Salvador Dalí

salvador daliSalvador Domingo Felipe Jacinto Dalí i Domènech, Marqués de Dalí de Pubol, known as Salvador Dalí was rebellious, eccentric, surrealist, showstealer, painter, writer, director, sculptor, designer... these are just a handful of the words that could be used to described the life of Salvador Dalí. He was certainly a man of many talents and many faces and undoubtedly one of the most important contributors to the Surrealist movement of the twentieth century.

Dalí was born in Figueras, Catalunya, in 1904 where he stayed until he was 17. Having always had a fiery temper and a tendency to pull in the other direction, Salvador Dalí repeatedly found himself in trouble with the academic institutions which tried to put rules on him and his artistic expression. In 1921 he headed to Madrid to study in the Escuela de Bellas Artes, on agreement with his father that he would train to become an art teacher. However, within three years he had been expelled for conflicts with his fellow students and he ended his academic career there and then. Despite his fiery and somewhat unpredictable temperament, Dalí was destined to succeed in the artworld with or without qualifications from prestigious institutions - his creative talents shone through and could not be denied by any account.

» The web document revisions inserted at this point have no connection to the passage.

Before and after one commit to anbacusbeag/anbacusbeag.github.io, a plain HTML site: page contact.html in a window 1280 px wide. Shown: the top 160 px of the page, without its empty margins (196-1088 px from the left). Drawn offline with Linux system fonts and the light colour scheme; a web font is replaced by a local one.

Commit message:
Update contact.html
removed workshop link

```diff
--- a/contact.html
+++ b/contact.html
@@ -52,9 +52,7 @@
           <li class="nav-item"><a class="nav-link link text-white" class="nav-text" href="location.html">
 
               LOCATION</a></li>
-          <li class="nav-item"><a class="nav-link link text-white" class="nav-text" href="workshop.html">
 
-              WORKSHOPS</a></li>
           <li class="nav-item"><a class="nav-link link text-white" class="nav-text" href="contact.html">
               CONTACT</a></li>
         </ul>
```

The 1930's saw Dali's biggest boom in terms of production. In addition to getting married, he headed to Paris and became heavily involved in the Surrealist movement. As well as painting and scultpture Dalí began to work on films too, all of which centred around a totally surreal and dreamlike ideology. By the end of the decade he had been expelled from the surrealist movement for insulting the movement's founder, André Breton.

Salvador Dalí spent between 1939 and 1948 in the United States and his art began to depict more decipherable themes, from religion to sexuality.

Artistic Styles and Influences

Dalí was principally inspired by the untangible, unconscious world that we do not participate in, but that we dream. During the 1930's he went to Paris and became a fully fledged contributor to the Surrealist Movement, led by André Breton. Regardless of the fact that he was ousted only nine years later, it was surrealism that defined him and his work for the main part of his life.

As well as his contemporary Surrealist painters like André Breton and Joan Miró, Dalí also found inspiration in the works of film directors like Luis Buñuel, with whom he worked with on his first film in 1929, 'Un Chien Andalou'. This short, black and white film contains only music and no words as a soundtrack to some of the most disturbing and inexplicable images seen on film. A man dragging bloody donkeys attached to a piano across a room and the splicing of an eyeball are just some of the treats that lie in store for the viewer. However, whilst the film appears to be nonsensical, it captures perfectly the nightmarish incontrollability of dreams. Two years later he collaborated with Luis Buñuel again on the film 'L'Age D'or'.

Salvador Dalí also spent some time travelling in Italy, during which he was captivated by the classical and renaissance style pieces left behind by old masters. After being disallowed to continue as a 'Surrealist', having had an aggressive disaggreement with the movements' founder, Dalí began to paint his own versions of classic sacred scenes and more traditional art subjects. During his time in America he also began to write (rather egoistically) several autobiographies which he titled 'The Secret Life of Salvador Dalí' (1942) and 'Diary of a Genius' (1964).

You can see some great collections of Dalí's masterpieces if you are in Spain. The Fundació Gala Salvador Dalí in Figueres and the Museo Nacional Centro de Arte Reina Sofia in Madrid.